Problem to work on ▸ Your task is to find every line of the data that holds the string "style" and copy it.

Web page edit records
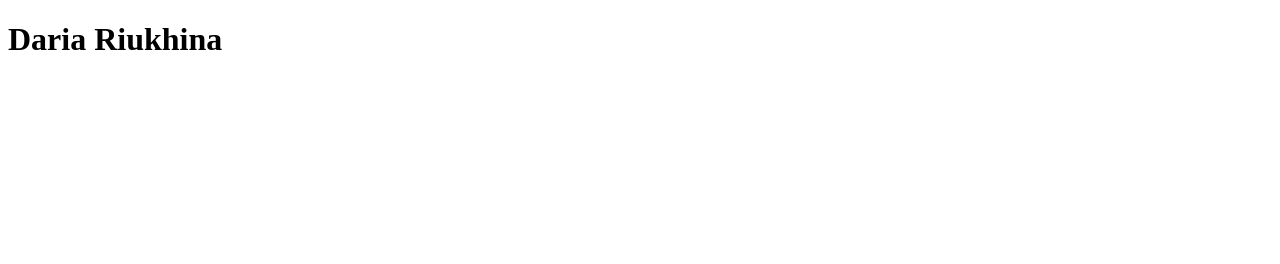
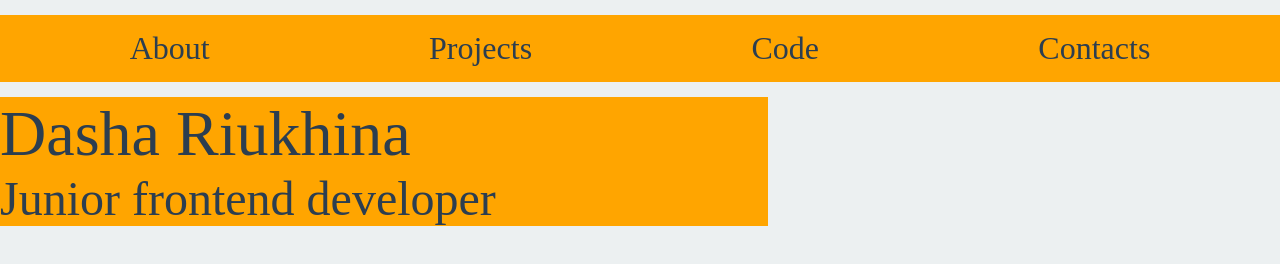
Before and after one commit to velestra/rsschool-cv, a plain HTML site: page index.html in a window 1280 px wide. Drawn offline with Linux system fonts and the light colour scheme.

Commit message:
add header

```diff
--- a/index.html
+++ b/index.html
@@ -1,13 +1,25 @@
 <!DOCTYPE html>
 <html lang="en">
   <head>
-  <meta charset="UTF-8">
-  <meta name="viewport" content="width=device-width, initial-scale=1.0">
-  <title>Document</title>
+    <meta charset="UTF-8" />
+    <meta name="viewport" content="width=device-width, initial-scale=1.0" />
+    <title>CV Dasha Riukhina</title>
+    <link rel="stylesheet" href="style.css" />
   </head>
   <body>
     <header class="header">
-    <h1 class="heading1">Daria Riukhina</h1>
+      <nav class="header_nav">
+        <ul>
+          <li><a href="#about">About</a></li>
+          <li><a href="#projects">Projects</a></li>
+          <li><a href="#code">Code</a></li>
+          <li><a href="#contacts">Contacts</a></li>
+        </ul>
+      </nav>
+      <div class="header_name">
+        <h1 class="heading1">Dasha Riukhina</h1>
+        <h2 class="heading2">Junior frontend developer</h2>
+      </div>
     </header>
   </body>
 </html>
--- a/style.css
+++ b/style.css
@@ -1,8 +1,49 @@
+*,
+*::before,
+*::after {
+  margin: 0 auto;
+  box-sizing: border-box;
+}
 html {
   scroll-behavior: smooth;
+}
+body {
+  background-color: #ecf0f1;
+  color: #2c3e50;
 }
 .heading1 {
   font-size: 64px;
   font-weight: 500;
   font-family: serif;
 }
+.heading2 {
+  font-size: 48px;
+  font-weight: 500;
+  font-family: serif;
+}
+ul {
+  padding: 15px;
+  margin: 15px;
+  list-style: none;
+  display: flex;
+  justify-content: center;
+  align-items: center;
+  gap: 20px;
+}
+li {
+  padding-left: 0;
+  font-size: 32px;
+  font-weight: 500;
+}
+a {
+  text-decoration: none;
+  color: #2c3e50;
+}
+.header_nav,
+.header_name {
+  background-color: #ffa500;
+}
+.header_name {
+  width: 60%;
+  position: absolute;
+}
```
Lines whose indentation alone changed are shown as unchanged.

Exercise response ▸
+    <link rel="stylesheet" href="style.css" />
--- a/style.css
+++ b/style.css
+  list-style: none;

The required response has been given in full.